Waiting for Godot deals with a godless world, devoid of meaning and - especially - of hope. Samuel Beckett wrote the play in 1949, several years after the Second World War, and in it he expressed an existential anxiety of a world on the verge of collapse. That age reminds director Ilan Ronen of the present: “The play is being presented now in a time where the whole world is in an irrational logic system,” says Ronen. “There’s a sense of great absurdity and confusion. People are walking around with the feeling that everything could fall apart overnight.”
The synopsys plays out during two days. On a mound on the side of a desolate road, two vagrants - Estragon and Vladimir - are waiting for Godot. They don’t remember their past, don’t know whether they’ve waited for Godot before in this place, and argue among themselves whether he’ll eventually show up or not, or whether it would be better to commit suicide. Master Pozzo also arrives at the scene with his servant Lucky, tied to him on a leash. When they leave, following a muddled speech by Pozzo and a pathetic dance by Lucky, the drifters remain in their boredom. When the day ends a boy shows up and announces that Godot will not be coming today, but promises he will arrive tomorrow.
The second day is almost identical to the previous one, except Pozzo has become blind and Lucky turned mute: Vladimir and Estragon are still waiting for Godot. At the end of this day, once more, Godot’s messenger arrives to announce that he will not arrive today, but tomorrow.
This is the third time Ronen directs Beckett’s play. The first production was for the Haifa Theater in 1984, with Makram Khoury as Estragon, Yussuf Abu-Warda as Vladimir, Ilan Toren as Pozzo and Doron Tavori as Lucky. the performance, whose theatrical perception was political and was performed in Hebrew and Arabic, was highly acclaimed and was showcased in Manchester Festival in 1994. The second production was for the Habima Theater in 2002.
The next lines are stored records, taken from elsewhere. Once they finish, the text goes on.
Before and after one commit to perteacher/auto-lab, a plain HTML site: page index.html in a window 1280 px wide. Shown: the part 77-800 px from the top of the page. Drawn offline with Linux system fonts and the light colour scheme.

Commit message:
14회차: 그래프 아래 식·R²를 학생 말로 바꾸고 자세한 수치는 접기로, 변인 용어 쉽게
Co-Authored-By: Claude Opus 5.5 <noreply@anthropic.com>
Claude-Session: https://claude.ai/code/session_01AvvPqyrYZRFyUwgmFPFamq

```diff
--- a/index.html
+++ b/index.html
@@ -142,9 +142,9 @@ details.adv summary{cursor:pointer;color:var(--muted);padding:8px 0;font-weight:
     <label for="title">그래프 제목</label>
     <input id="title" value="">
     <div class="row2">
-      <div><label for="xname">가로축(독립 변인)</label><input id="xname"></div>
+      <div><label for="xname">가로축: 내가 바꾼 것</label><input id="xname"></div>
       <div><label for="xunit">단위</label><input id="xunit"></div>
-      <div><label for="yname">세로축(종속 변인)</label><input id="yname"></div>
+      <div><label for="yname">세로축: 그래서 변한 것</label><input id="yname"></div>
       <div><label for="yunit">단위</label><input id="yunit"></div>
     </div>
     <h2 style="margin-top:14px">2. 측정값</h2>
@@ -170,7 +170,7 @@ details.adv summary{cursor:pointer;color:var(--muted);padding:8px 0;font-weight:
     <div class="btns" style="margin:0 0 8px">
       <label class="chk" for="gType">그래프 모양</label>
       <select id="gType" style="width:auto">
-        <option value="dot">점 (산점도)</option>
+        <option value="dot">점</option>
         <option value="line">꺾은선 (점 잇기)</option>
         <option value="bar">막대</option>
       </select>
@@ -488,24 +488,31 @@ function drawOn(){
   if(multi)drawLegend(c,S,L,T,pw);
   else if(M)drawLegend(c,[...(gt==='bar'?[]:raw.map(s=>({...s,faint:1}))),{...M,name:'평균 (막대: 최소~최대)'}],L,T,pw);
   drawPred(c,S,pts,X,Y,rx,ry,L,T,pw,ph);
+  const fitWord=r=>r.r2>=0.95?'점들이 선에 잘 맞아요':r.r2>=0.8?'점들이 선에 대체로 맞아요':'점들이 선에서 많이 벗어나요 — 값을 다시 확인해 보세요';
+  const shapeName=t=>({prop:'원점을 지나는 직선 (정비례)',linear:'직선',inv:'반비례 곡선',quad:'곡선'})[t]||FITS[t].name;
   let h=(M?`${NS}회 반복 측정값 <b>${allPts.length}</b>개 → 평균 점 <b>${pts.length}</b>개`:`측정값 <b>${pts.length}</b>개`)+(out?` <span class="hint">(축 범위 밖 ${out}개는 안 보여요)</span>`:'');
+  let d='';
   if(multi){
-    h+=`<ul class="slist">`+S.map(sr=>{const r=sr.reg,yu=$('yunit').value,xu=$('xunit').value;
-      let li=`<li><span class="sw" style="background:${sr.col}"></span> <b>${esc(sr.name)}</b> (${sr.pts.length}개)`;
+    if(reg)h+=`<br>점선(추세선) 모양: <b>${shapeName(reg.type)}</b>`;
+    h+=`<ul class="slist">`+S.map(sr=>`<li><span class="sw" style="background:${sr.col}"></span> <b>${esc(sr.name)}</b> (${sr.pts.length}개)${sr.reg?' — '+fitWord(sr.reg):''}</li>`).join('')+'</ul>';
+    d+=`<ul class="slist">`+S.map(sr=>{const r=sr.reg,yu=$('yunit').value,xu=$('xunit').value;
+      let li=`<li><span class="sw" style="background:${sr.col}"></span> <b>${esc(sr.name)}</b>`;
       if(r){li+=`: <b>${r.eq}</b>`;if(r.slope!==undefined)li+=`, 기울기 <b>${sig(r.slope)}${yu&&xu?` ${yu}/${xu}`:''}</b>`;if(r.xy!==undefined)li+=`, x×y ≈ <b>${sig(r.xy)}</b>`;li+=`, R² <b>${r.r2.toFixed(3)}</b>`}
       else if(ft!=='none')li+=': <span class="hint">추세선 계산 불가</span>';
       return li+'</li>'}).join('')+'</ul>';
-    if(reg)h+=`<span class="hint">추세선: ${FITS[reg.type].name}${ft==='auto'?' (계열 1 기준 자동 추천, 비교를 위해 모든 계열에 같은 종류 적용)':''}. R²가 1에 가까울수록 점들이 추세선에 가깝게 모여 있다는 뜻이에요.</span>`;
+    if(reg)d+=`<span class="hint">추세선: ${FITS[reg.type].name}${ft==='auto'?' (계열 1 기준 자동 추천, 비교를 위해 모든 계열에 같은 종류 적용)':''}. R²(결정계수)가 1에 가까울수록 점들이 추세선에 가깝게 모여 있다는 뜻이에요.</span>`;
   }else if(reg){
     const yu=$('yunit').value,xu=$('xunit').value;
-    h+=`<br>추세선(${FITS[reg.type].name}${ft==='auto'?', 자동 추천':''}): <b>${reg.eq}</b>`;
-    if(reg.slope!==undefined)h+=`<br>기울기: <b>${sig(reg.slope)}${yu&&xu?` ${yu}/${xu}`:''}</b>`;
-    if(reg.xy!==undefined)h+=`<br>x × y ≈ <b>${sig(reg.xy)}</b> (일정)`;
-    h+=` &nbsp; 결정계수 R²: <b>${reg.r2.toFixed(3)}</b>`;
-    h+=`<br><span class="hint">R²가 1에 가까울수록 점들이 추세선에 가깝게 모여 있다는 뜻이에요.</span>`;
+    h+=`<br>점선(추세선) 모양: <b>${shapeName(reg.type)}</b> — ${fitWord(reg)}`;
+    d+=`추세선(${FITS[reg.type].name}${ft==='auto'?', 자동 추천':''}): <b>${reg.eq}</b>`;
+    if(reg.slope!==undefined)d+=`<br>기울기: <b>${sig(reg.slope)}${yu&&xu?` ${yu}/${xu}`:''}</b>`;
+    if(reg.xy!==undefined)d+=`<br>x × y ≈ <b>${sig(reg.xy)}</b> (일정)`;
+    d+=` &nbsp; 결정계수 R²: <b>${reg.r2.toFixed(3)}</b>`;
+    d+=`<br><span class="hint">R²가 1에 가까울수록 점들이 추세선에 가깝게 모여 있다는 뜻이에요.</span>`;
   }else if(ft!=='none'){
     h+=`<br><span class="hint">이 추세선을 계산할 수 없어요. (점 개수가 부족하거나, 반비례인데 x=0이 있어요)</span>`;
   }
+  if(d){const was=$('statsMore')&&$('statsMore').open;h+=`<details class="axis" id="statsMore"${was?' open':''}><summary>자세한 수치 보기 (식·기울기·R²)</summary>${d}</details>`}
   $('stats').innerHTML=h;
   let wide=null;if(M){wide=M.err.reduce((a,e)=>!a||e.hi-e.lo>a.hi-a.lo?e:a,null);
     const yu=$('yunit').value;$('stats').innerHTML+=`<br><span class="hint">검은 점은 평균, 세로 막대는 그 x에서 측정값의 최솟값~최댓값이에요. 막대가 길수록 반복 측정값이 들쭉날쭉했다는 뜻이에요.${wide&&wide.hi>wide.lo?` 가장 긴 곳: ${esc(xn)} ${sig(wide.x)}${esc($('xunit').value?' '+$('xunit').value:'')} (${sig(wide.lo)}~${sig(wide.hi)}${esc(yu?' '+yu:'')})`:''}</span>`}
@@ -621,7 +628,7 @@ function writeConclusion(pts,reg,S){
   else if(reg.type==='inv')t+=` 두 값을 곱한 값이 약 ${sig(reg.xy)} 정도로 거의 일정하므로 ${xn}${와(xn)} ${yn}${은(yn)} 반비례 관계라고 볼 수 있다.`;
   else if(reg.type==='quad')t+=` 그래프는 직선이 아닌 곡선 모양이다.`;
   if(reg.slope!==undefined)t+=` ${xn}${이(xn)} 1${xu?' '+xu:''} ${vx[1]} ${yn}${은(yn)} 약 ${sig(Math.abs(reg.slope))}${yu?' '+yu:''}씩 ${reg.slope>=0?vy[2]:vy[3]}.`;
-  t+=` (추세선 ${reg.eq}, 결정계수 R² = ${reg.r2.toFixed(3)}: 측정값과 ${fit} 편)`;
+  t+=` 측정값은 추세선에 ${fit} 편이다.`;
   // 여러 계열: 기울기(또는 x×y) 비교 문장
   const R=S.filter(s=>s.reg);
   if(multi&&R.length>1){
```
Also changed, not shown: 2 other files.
Jaffa Theater


Samuel Beckett

Translated to Arabic and Hebrew:

Anton Shammas

Directed by:

Ilan Ronen


May 7,8, 20:30 / May 26 21:00


approx. 75 minutes